The drumming had a constant rhythm and when it shifted to something else, it was hardly noticeable. You had to listen. The only complaint I had was the sound which boomed in my eardrums. It was that unpleasant stinging that you get whenever you travel in a noisy minibus. I had to shift my head to a comfortable position so as not to feel it and truly enjoy the music. I wanted to get up and dance foolishly, but inhibitions overcame me that day.
“Come play lil now man, meh han’ tired,” Uncle Raghu said, as he handed over the stick to Pradesh, who eagerly collected it and began to play. ‘Rhythm,’ Uncle Raghu shouted. Pradesh’s beat changed and Uncle Raghu nodded his head in approval. Dinko had the Jhal. And for a brief period, the drums went along with the words, ‘rhythm and jhal.’
We soon arrived at the bride’s home and once again Uncle Raghu led the way. There were two other young drummers at the bride’s home, Navin and Alvin. Uncle Raghu’s son was also there.
Uncle Raghu and his students played their heart out, but it was a tough sell. The crowd was dead.
A huge stereo set, drowned the drumming out and Uncle Raghu had to take a seat.
Later in the day, a wedding attendee pulled him aside and asked him to play the drums at a yard across the street from the wedding. Uncle Raghu quickly called the students, grabbed his biggest drum and began to play for the man. The man danced with glee and pretty soon other men joined in.
Uncle Raghu beat the drum mightily with his drumming stick. He jumped into the air and pounded the drum. Feet shuffled from side, hands went up in the air, men laughed, men drank and men thanked Uncle Rhagu for playing the drums. He then began to entertain them with rhymes.
“Joke, Joke, mek this plait shirt boy choke,” Uncle Raghu said, and the small crowd roared with laughter. “This boy hay, he does go by he galfren, ling ling, but when abe check um out, he na fit one thing,” the crowd laughed again.
And Uncle Raghu made one last joke, “long ago when Guyanese gal a gone Trinidad, dem a fly wid airplane and when the come back, them a cry fa belly pain.”

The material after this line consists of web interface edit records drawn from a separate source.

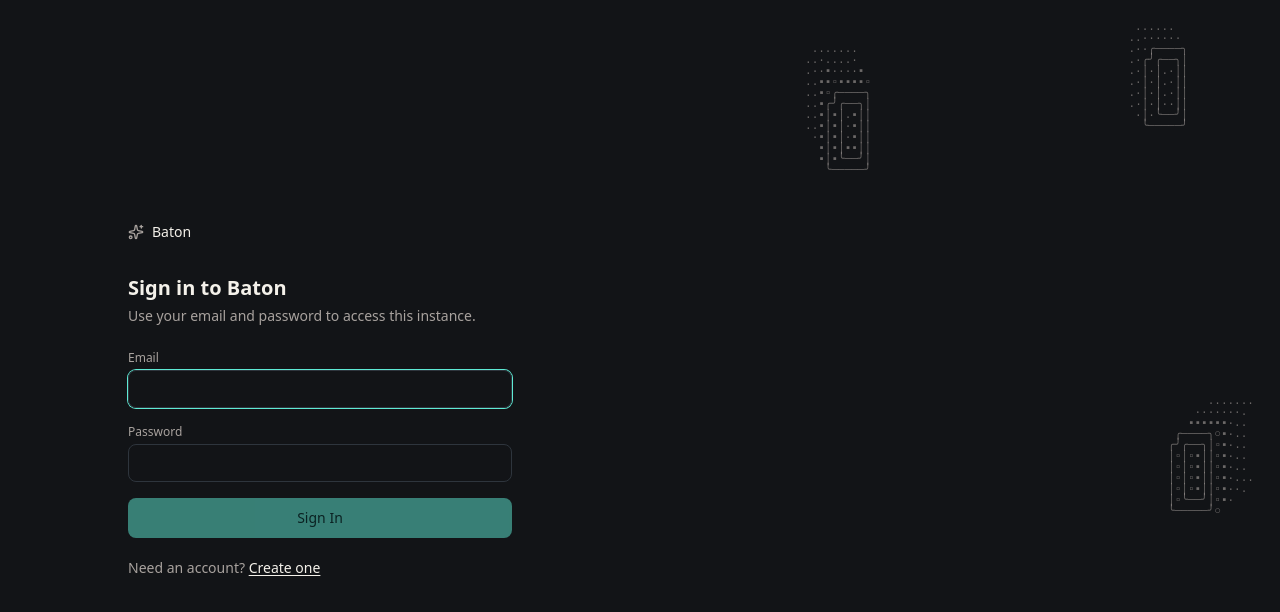
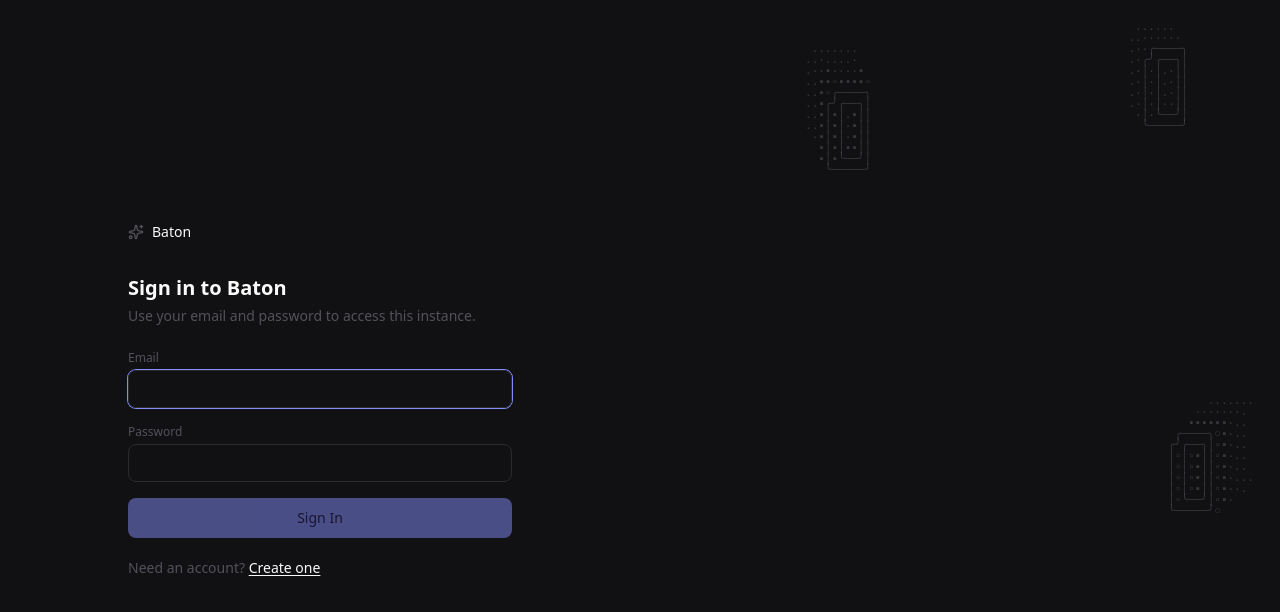
Before and after one commit to atototo/baton, a React (Vite) app in the folder ui/: page /auth in a window 1280 px wide. Shown: the top 612 px of the page. Built offline with nearby package versions, Linux system fonts and the light colour scheme; no server answers.

Commit message:
fix(ui): restore indigo theme tokens to match mockup (NMD-87)

```diff
--- a/ui/src/index.css
+++ b/ui/src/index.css
@@ -57,90 +57,90 @@
 :root {
   color-scheme: light;
   --radius: 0.375rem;
-  /* 목업 기준 — Linear/Notion 스타일 뉴트럴 팔레트 */
-  --background: #f5f4ef;
-  --foreground: #19171a;
+  /* 목업 기준 — 비즈니스 인디고 팔레트 (Linear 스타일) */
+  --background: #f7f7f8;
+  --foreground: #1a1a2e;
   --card: #ffffff;
-  --card-foreground: #19171a;
+  --card-foreground: #1a1a2e;
   --popover: #ffffff;
-  --popover-foreground: #19171a;
-  --primary: #0f766e;
+  --popover-foreground: #1a1a2e;
+  --primary: #4f46e5;
   --primary-foreground: #ffffff;
-  --secondary: #ece9e0;
-  --secondary-foreground: #19171a;
-  --muted: #efede6;
-  --muted-foreground: #625d66;
-  --accent: #e7e2d7;
-  --accent-foreground: #19171a;
+  --secondary: #f0f0f2;
+  --secondary-foreground: #1a1a2e;
+  --muted: #f0f0f2;
+  --muted-foreground: #a1a1aa;
+  --accent: #ebebed;
+  --accent-foreground: #1a1a2e;
   --destructive: #dc2626;
   --destructive-foreground: #dc2626;
-  --border: #ddd7ca;
-  --input: #ddd7ca;
-  --ring: #0f766e;
+  --border: #e5e5e7;
+  --input: #e5e5e7;
+  --ring: #4f46e5;
   --chart-1: oklch(0.646 0.222 41.116);
   --chart-2: oklch(0.6 0.118 184.704);
   --chart-3: oklch(0.398 0.07 227.392);
   --chart-4: oklch(0.828 0.189 84.429);
   --chart-5: oklch(0.769 0.188 70.08);
-  --sidebar: #fcfbf8;
-  --sidebar-foreground: #19171a;
-  --sidebar-primary: #0f766e;
+  --sidebar: #ffffff;
+  --sidebar-foreground: #1a1a2e;
+  --sidebar-primary: #4f46e5;
   --sidebar-primary-foreground: #ffffff;
-  --sidebar-accent: #ece9e0;
-  --sidebar-accent-foreground: #19171a;
-  --sidebar-border: #ddd7ca;
-  --sidebar-ring: #0f766e;
+  --sidebar-accent: #ebebed;
+  --sidebar-accent-foreground: #1a1a2e;
+  --sidebar-border: #e5e5e7;
+  --sidebar-ring: #4f46e5;
   /* 상태 토큰 */
   --status-active: #2563eb;
   --status-blocked: #dc2626;
   --status-done: #16a34a;
   --status-review: #7c3aed;
   --priority-critical: #dc2626;
-  --priority-high: #f97316;
+  --priority-high: #ea580c;
   --priority-medium: #eab308;
   --priority-low: #6b7280;
   /* 에이전트 토큰 */
-  --agent-active: #0f766e;
-  --agent-idle: #14b8a6;
+  --agent-active: #4f46e5;
+  --agent-idle: #6b7280;
   /* 목업 추가 토큰 */
-  --border-mid: #d3ccbe;
-  --bg-overlay: rgba(25, 23, 26, 0.045);
+  --border-mid: #d9d9dc;
+  --bg-overlay: #f0f0f2;
 }
 
 .dark {
   /* 목업 기준 — 다크 팔레트 */
-  --background: #121417;
-  --foreground: #f4f1ea;
-  --card: #1a1d21;
+  --background: #111113;
+  --foreground: #fafafa;
+  --card: #18181b;
   --card-foreground: #fafafa;
-  --popover: #1a1d21;
+  --popover: #18181b;
   --popover-foreground: #fafafa;
-  --primary: #5eead4;
-  --primary-foreground: #042f2e;
-  --secondary: #22272d;
+  --primary: #818cf8;
+  --primary-foreground: #1e1b4b;
+  --secondary: #222226;
   --secondary-foreground: #fafafa;
-  --muted: #20242a;
-  --muted-foreground: #a8a29e;
-  --accent: #252a30;
+  --muted: #222226;
+  --muted-foreground: #52525b;
+  --accent: #28282d;
   --accent-foreground: #fafafa;
   --destructive: #7f1d1d;
   --destructive-foreground: #f87171;
-  --border: #2e353d;
-  --input: #2e353d;
-  --ring: #5eead4;
+  --border: #2a2a30;
+  --input: #2a2a30;
+  --ring: #818cf8;
   --chart-1: oklch(0.65 0.25 280);
   --chart-2: oklch(0.696 0.17 162.48);
   --chart-3: oklch(0.769 0.188 70.08);
   --chart-4: oklch(0.627 0.265 303.9);
   --chart-5: oklch(0.645 0.246 16.439);
-  --sidebar: #171a1d;
+  --sidebar: #18181b;
   --sidebar-foreground: #fafafa;
-  --sidebar-primary: #5eead4;
-  --sidebar-primary-foreground: #042f2e;
-  --sidebar-accent: #252a30;
+  --sidebar-primary: #818cf8;
+  --sidebar-primary-foreground: #1e1b4b;
+  --sidebar-accent: #28282d;
   --sidebar-accent-foreground: #fafafa;
-  --sidebar-border: #2e353d;
-  --sidebar-ring: #5eead4;
+  --sidebar-border: #2a2a30;
+  --sidebar-ring: #818cf8;
   /* 상태 토큰 */
   --status-active: #60a5fa;
   --status-blocked: #f87171;
@@ -151,11 +151,11 @@
   --priority-medium: #facc15;
   --priority-low: #9ca3af;
   /* 에이전트 토큰 */
-  --agent-active: #5eead4;
-  --agent-idle: #14b8a6;
+  --agent-active: #818cf8;
+  --agent-idle: #71717a;
   /* 목업 추가 토큰 */
-  --border-mid: #37404a;
-  --bg-overlay: rgba(255, 255, 255, 0.055);
+  --border-mid: #333339;
+  --bg-overlay: #222226;
 }
 
 @layer base {
```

The jokes hit the men’s sweet spots and Uncle Raghu was called to play at the centre of the reception. The stereo stopped playing and this time, both men and women danced. Circular motions of the hand, hips moved from side to side and buttocks went up and down. The people laughed and the space got crowded. Uncle Raghu ended the day on a high note. “I’ve made my name in Lusignan, I have never played there before,” Uncle Raghu said smiling, while we made our way back to town.
Uncle Raghu began to tell me how wonderful drumming has been for him and the fruits that he has reaped because of his commitment to the culture. I had written at least a dozen questions for him and was hoping to interview him. He could not do the interview in the near future because of his busy schedule. This saddened me; I hoped to understand drumming more. Uncle Raghu inspired me, he is a cultural gem that is hidden away on the East Coast; he is a special person and I have not given up on my interview. Some day he’ll have time and some day I’ll cover his experiences from childhood to now.